From the reviews that I read about Michael’s songs, I’ve discovered that some men are almost too scared of liking his songs, because his voice and his music seem too soft for them. Michael is a fine lyricist and composer, and he gets his message across. His melodies connect directly with the spirit (if the spirit is willing to listen and connect, that is). So my message to those men who are saying Michael Franks songs are too soft for them – Don’t be scared of getting in touch with your tender side, be like the tiger and take shelter – shelter in words and sounds that touch the heart. 



Some quick facts about Michael Franks:
Info Source

  • He grew up in southern California with his father Gerald, his mother Betty and two younger sisters. Although no one in his family played music, his parents loved swing music and his early influences included Peggy Lee, Nat King Cole, Ira Gershwin, Irving Berlin and Johnny Mercer. 
  • At age 14 Franks bought his first guitar, a Japanese Marco Polo for $29.95 with six private lessons included – the only music education that he received.
  • At University High in San Diego, Franks discovered the poetry of Theodore Roethke with his off-rhymes and hidden meter. 
  • In high school, he began singing folk-rock, accompanying himself on guitar. 
  • Studying English at UCLA Michael discovered Dave Brubeck, Patti Page, Stan Getz, João Gilberto, Antonio Carlos Jobim and Miles Davis. 
  • He never studied music in college or later, but earned a Bachelor of Arts degree from UCLA in comparative literature in 1966 and a Master of Arts degree from the University of Oregon in 1968. He had a teaching assistantship in a Ph.D. program in American literature at the University of Montreal before returning to teach part-time at UCLA.
  • During this time Franks started writing songs, starting with the antiwar musical Anthems in E-flat starring Mark Hamill. He also composed music for the films Count Your Bullets, Cockfighter, and Zandy’s Bride, starring Liv Ullmann and Gene Hackman. Sonny Terry and Brownie McGhee recorded three of his songs, including “White Boy Lost in the Blues” on their album Sonny & Brownie. Franks played guitar, banjo and mandolin on the album and joined them in touring. In 1973, he recorded an eponymous album, later reissued as Previously Unavailable, which included the minor hit “Can’t Seem to Shake This Rock ‘n Roll”.
  • In 1975 Franks released his second album The Art of Tea, beginning a long relationship with Warner Brothers Music. The Art of Tea featured Joe Sample, Larry Carlton and Wilton Felder of The Crusaders and included the hit song “Popsicle Toes”. His third album, Sleeping Gypsy (1977), which includes the song “The Lady Wants to Know”, was partially recorded in Brazil. Around this time, percussionist Ray Armando gave Franks a cabasa, which became a signature instrument for him to play on stage when he was not playing guitar. Burchfield Nines (1978), which includes the song “When the Cookie Jar Is Empty”, reflects his move to New York City and features more of an East Coast sound. Since then, Franks has recorded more than 15 albums. Read more on Wikipedia…
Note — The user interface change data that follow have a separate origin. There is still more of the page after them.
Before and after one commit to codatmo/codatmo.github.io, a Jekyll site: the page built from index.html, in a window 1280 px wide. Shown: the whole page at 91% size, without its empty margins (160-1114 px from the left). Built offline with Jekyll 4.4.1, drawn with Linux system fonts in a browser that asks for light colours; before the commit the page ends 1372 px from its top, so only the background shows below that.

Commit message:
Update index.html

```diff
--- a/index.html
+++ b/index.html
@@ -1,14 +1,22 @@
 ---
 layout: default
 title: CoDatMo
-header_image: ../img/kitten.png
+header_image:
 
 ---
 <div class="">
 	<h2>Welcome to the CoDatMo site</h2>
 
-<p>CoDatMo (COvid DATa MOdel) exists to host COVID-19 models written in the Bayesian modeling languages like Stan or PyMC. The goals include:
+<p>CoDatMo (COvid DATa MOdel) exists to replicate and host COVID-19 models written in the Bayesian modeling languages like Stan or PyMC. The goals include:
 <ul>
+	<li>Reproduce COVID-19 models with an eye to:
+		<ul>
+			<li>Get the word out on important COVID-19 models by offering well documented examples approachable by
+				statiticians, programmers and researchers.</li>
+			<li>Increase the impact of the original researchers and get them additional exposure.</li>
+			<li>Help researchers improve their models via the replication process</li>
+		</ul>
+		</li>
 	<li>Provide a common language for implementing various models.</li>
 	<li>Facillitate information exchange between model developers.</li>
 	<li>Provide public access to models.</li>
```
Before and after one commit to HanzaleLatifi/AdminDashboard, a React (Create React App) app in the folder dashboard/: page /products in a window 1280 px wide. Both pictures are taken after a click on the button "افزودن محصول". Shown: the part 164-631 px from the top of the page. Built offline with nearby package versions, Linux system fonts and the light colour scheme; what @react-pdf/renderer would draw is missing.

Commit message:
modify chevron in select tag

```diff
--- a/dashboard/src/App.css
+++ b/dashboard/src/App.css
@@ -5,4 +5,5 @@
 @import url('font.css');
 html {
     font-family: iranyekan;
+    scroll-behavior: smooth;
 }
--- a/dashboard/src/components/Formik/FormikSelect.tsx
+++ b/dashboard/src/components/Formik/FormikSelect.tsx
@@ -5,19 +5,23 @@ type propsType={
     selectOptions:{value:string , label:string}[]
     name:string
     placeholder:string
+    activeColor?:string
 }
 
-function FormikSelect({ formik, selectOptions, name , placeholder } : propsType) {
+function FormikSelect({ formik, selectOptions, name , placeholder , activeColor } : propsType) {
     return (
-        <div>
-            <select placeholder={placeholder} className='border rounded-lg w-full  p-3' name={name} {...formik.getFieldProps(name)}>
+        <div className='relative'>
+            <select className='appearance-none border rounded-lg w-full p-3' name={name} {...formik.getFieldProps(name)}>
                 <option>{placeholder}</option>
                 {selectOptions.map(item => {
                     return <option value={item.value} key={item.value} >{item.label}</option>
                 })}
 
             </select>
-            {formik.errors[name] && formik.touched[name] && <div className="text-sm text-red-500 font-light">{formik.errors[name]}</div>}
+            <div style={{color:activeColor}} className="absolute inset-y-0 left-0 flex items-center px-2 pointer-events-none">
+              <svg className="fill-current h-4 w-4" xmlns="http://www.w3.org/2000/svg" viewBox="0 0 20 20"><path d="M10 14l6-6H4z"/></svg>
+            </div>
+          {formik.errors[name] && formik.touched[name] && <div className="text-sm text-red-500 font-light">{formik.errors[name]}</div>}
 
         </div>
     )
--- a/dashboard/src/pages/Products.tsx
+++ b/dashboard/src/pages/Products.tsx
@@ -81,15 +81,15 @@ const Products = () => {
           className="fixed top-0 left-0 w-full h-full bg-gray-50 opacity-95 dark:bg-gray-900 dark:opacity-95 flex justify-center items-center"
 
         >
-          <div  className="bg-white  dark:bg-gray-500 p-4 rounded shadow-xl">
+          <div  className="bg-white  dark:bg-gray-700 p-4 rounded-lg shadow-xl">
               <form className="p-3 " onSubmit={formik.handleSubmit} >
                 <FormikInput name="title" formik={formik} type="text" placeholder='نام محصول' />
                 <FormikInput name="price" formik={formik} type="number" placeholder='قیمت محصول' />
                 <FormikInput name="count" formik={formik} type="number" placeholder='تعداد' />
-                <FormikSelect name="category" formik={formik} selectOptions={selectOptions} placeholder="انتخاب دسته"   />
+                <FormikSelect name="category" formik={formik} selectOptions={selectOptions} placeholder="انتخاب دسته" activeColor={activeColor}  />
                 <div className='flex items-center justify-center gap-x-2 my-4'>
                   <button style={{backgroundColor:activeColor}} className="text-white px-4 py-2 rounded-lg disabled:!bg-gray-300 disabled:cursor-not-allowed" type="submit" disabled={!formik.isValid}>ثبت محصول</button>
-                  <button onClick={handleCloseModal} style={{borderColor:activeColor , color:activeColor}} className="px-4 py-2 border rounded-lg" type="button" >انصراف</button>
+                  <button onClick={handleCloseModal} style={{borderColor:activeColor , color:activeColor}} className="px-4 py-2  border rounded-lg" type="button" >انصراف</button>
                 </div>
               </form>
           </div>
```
Leave a Reply

Fill in your details below or click an icon to log in:

WordPress.com Logo

You are commenting using your WordPress.com account. Log Out / Change )

Twitter picture

You are commenting using your Twitter account. Log Out / Change )

Facebook photo

You are commenting using your Facebook account. Log Out / Change )

Google+ photo

You are commenting using your Google+ account. Log Out / Change )

Connecting to %s

Information

This entry was posted on July 27, 2012 by in Uncategorized.
%d bloggers like this: